» AIM OF THE EXERCISE
Give back every record exactly, with its pictures left out.

** Opening DATA SHOWN block **

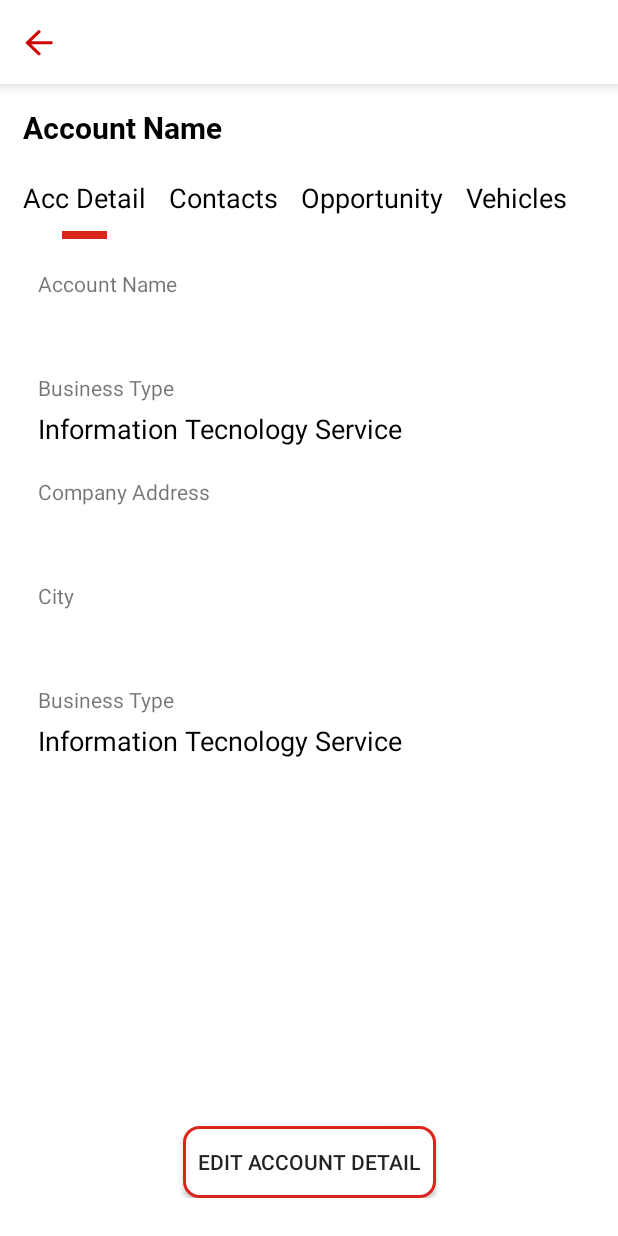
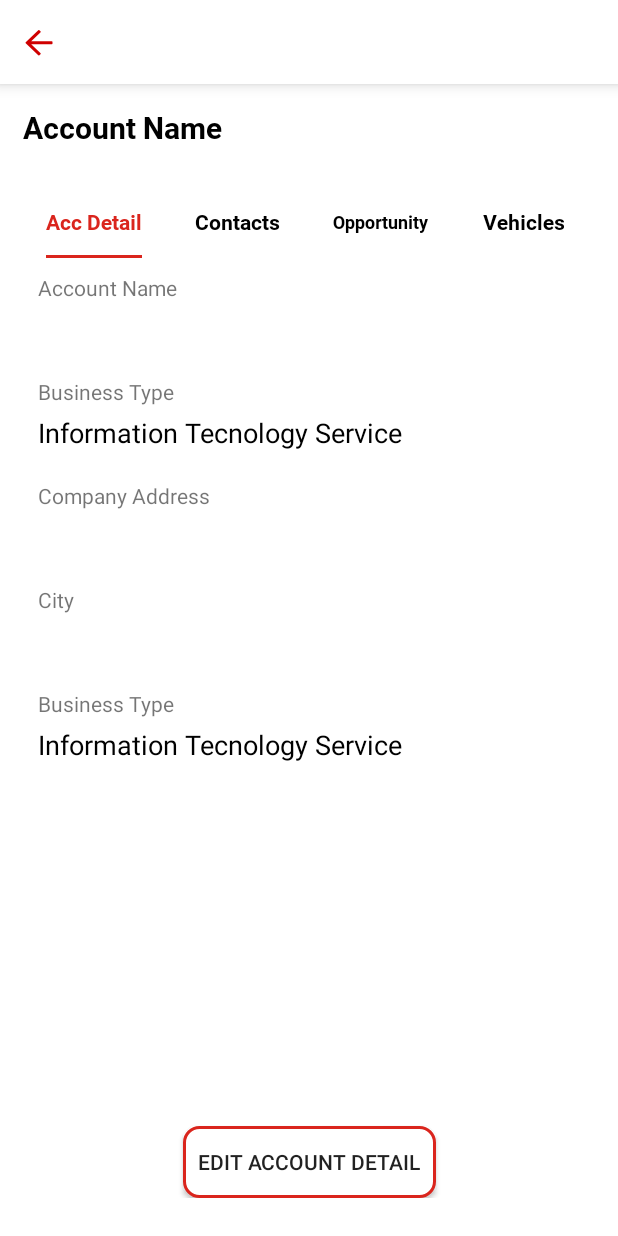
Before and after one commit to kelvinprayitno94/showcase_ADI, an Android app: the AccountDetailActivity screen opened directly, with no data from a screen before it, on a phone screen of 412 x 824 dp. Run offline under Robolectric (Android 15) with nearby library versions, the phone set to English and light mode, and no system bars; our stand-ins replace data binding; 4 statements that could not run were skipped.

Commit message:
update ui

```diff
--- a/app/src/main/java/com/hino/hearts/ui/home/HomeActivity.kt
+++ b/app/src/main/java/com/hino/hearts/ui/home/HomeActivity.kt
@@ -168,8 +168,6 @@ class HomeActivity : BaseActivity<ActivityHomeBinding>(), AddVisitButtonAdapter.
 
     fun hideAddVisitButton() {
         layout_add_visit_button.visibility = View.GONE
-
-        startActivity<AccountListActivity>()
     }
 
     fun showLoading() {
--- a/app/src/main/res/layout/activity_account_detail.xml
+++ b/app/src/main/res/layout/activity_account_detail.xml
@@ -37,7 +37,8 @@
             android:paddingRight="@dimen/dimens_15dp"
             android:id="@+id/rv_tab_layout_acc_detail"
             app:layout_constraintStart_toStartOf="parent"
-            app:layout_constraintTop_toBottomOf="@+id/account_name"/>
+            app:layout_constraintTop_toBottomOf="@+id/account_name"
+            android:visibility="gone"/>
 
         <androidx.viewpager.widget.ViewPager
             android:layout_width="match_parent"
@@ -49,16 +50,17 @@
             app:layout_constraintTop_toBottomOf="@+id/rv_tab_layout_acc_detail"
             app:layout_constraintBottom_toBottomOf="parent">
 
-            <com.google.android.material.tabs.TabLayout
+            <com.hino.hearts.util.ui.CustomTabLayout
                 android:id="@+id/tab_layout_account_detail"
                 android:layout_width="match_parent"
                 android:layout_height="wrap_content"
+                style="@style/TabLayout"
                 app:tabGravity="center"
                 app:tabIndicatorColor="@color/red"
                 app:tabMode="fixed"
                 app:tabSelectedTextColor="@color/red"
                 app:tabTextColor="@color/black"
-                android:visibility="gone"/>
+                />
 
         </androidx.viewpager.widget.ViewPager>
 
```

** Closing DATA SHOWN block **

» PROBLEM SOLUTION
Before and after one commit to kelvinprayitno94/showcase_ADI, an Android app: the AccountDetailActivity screen opened directly, with no data from a screen before it, on a phone screen of 412 x 824 dp. Run offline under Robolectric (Android 15) with nearby library versions, the phone set to English and light mode, and no system bars; our stand-ins replace data binding; 4 statements that could not run were skipped.

Commit message:
update ui

```diff
--- a/app/src/main/java/com/hino/hearts/ui/home/HomeActivity.kt
+++ b/app/src/main/java/com/hino/hearts/ui/home/HomeActivity.kt
@@ -168,8 +168,6 @@ class HomeActivity : BaseActivity<ActivityHomeBinding>(), AddVisitButtonAdapter.
 
     fun hideAddVisitButton() {
         layout_add_visit_button.visibility = View.GONE
-
-        startActivity<AccountListActivity>()
     }
 
     fun showLoading() {
--- a/app/src/main/res/layout/activity_account_detail.xml
+++ b/app/src/main/res/layout/activity_account_detail.xml
@@ -37,7 +37,8 @@
             android:paddingRight="@dimen/dimens_15dp"
             android:id="@+id/rv_tab_layout_acc_detail"
             app:layout_constraintStart_toStartOf="parent"
-            app:layout_constraintTop_toBottomOf="@+id/account_name"/>
+            app:layout_constraintTop_toBottomOf="@+id/account_name"
+            android:visibility="gone"/>
 
         <androidx.viewpager.widget.ViewPager
             android:layout_width="match_parent"
@@ -49,16 +50,17 @@
             app:layout_constraintTop_toBottomOf="@+id/rv_tab_layout_acc_detail"
             app:layout_constraintBottom_toBottomOf="parent">
 
-            <com.google.android.material.tabs.TabLayout
+            <com.hino.hearts.util.ui.CustomTabLayout
                 android:id="@+id/tab_layout_account_detail"
                 android:layout_width="match_parent"
                 android:layout_height="wrap_content"
+                style="@style/TabLayout"
                 app:tabGravity="center"
                 app:tabIndicatorColor="@color/red"
                 app:tabMode="fixed"
                 app:tabSelectedTextColor="@color/red"
                 app:tabTextColor="@color/black"
-                android:visibility="gone"/>
+                />
 
         </androidx.viewpager.widget.ViewPager>
 
```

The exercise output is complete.